● **THE TASK**: From the entries below, gather each line containing the word "fonction".

● **DATASET RECORDS**:
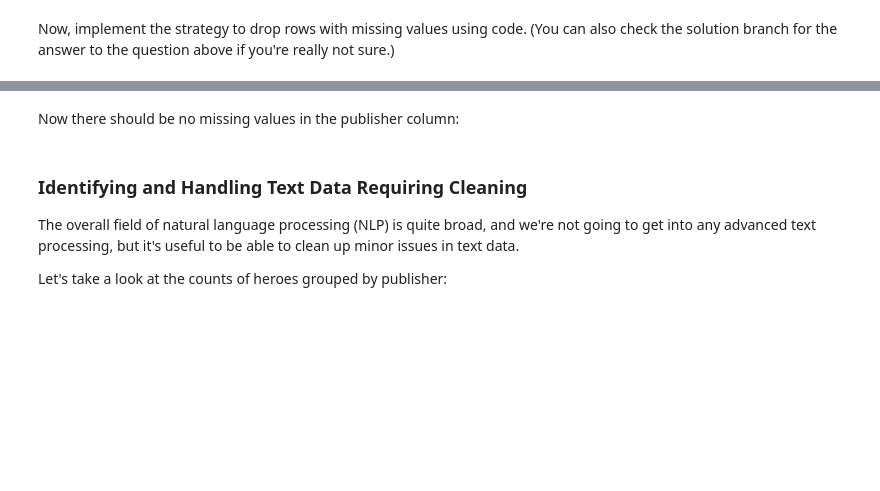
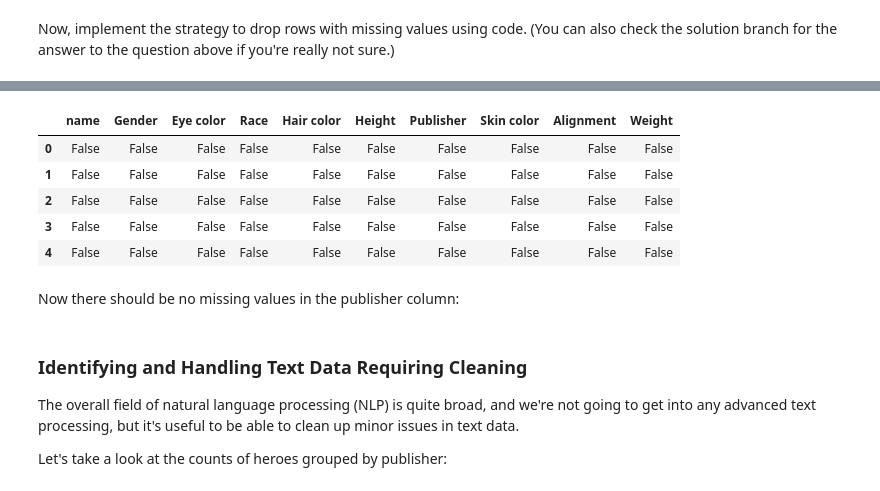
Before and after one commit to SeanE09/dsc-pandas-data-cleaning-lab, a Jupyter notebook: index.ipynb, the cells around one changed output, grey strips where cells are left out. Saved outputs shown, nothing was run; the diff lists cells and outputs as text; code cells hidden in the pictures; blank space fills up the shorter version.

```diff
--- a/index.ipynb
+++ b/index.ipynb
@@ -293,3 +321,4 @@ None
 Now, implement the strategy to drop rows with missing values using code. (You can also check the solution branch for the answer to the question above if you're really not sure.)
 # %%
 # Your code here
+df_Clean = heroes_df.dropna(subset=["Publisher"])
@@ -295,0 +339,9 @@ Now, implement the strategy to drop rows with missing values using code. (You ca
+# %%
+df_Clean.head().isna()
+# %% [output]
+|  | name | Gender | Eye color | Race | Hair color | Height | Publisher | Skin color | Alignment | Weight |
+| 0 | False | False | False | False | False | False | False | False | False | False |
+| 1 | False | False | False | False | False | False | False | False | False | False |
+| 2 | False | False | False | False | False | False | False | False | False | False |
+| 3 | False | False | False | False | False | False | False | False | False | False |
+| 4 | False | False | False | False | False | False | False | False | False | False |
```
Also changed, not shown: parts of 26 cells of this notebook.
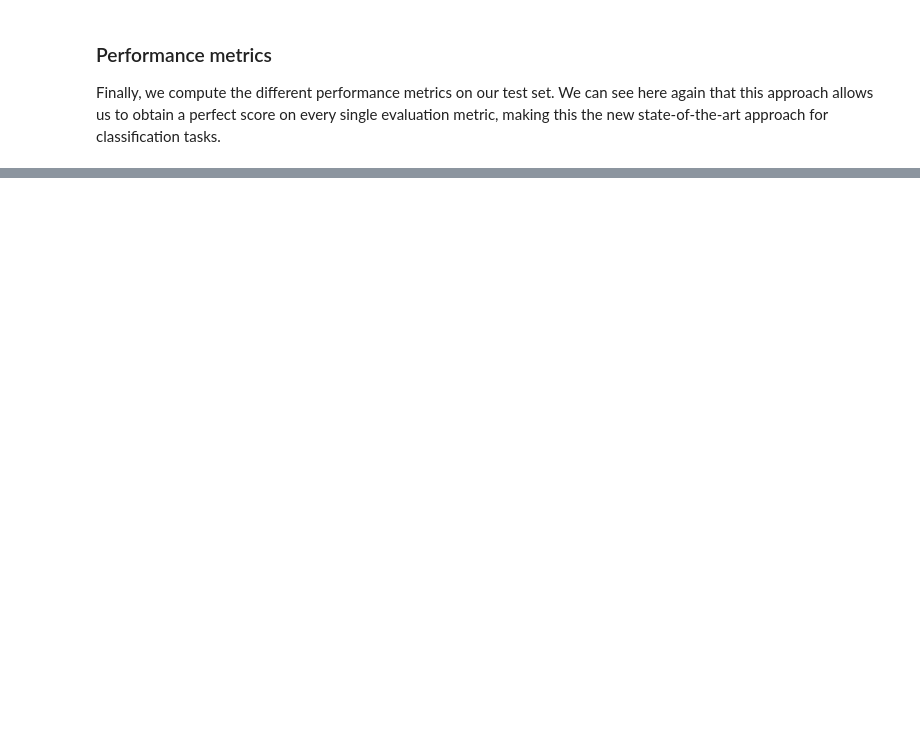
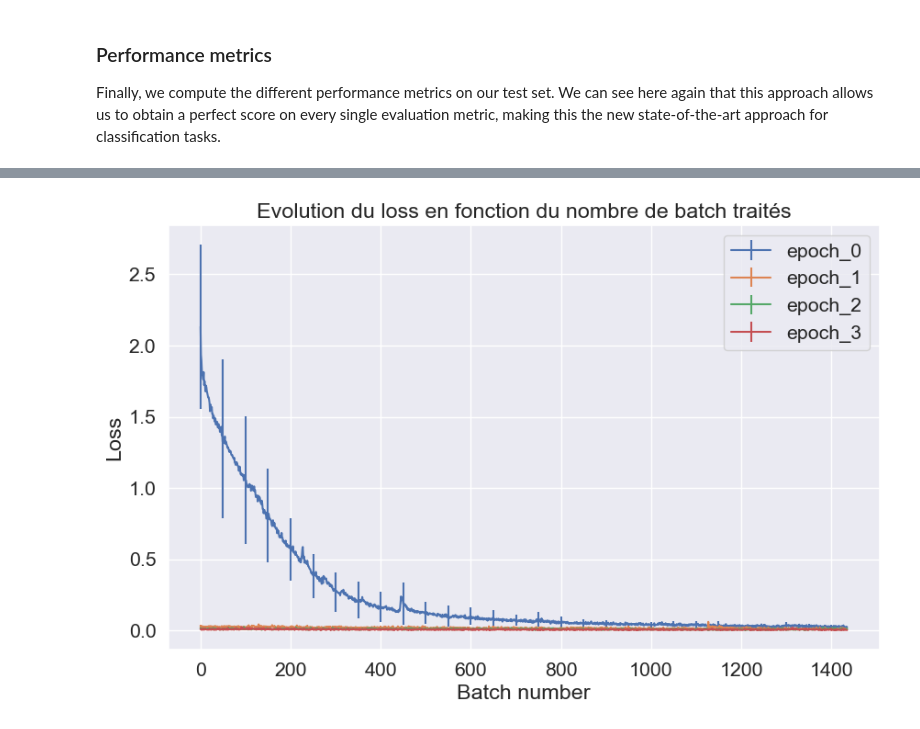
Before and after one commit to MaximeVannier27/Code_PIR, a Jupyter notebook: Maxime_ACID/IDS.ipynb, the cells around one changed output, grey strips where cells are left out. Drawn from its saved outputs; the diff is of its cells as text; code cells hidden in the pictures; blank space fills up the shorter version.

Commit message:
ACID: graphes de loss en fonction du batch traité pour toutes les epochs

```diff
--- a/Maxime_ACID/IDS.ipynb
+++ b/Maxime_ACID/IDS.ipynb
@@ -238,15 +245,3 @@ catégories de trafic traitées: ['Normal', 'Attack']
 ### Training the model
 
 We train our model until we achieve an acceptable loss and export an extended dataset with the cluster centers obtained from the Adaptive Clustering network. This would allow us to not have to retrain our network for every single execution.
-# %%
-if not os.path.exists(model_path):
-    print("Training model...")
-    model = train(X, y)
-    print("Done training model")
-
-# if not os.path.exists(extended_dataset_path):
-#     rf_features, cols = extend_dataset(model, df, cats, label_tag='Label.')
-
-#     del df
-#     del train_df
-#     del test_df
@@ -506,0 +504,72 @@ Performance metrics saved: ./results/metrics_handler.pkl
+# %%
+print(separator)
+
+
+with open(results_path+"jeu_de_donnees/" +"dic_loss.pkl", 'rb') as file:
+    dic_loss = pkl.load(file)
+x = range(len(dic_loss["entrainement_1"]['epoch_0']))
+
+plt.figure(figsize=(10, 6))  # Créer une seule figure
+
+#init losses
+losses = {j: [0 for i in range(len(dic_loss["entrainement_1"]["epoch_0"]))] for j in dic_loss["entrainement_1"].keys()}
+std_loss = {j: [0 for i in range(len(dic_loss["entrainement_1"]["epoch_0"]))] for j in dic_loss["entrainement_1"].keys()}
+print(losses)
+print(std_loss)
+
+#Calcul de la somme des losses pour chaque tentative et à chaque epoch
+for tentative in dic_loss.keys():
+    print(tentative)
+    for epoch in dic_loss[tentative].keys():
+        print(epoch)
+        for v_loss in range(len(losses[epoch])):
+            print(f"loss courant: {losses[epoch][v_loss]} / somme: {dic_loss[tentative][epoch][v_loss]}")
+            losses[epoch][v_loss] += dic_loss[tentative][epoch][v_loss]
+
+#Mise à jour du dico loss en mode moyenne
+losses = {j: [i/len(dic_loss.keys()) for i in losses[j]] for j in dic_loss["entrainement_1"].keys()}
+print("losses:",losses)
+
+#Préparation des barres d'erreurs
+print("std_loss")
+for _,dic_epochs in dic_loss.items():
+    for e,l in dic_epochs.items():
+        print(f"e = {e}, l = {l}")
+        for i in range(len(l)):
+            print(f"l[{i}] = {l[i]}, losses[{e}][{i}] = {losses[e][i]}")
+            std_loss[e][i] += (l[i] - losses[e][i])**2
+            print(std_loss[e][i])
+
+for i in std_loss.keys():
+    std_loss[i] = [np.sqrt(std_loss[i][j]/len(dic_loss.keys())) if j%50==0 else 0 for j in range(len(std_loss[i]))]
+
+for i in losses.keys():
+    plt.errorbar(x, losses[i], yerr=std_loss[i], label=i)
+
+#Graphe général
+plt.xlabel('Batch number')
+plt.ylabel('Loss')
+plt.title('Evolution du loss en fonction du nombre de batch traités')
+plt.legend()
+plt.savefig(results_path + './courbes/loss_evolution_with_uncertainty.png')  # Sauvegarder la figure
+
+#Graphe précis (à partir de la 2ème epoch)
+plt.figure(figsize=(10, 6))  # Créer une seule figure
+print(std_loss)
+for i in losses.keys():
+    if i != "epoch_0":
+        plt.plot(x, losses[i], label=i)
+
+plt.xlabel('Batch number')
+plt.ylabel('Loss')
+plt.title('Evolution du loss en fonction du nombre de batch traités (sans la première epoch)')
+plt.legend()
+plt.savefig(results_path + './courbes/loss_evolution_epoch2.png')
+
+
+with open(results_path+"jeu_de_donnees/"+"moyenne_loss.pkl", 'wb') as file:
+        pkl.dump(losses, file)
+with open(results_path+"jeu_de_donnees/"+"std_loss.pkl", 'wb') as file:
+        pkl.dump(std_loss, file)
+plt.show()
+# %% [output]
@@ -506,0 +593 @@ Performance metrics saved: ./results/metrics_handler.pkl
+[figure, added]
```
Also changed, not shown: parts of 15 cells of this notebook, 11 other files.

● **ANSWER TO THIS PROBLEM**:
ACID: graphes de loss en fonction du batch traité pour toutes les epochs
+plt.title('Evolution du loss en fonction du nombre de batch traités')
+plt.title('Evolution du loss en fonction du nombre de batch traités (sans la première epoch)')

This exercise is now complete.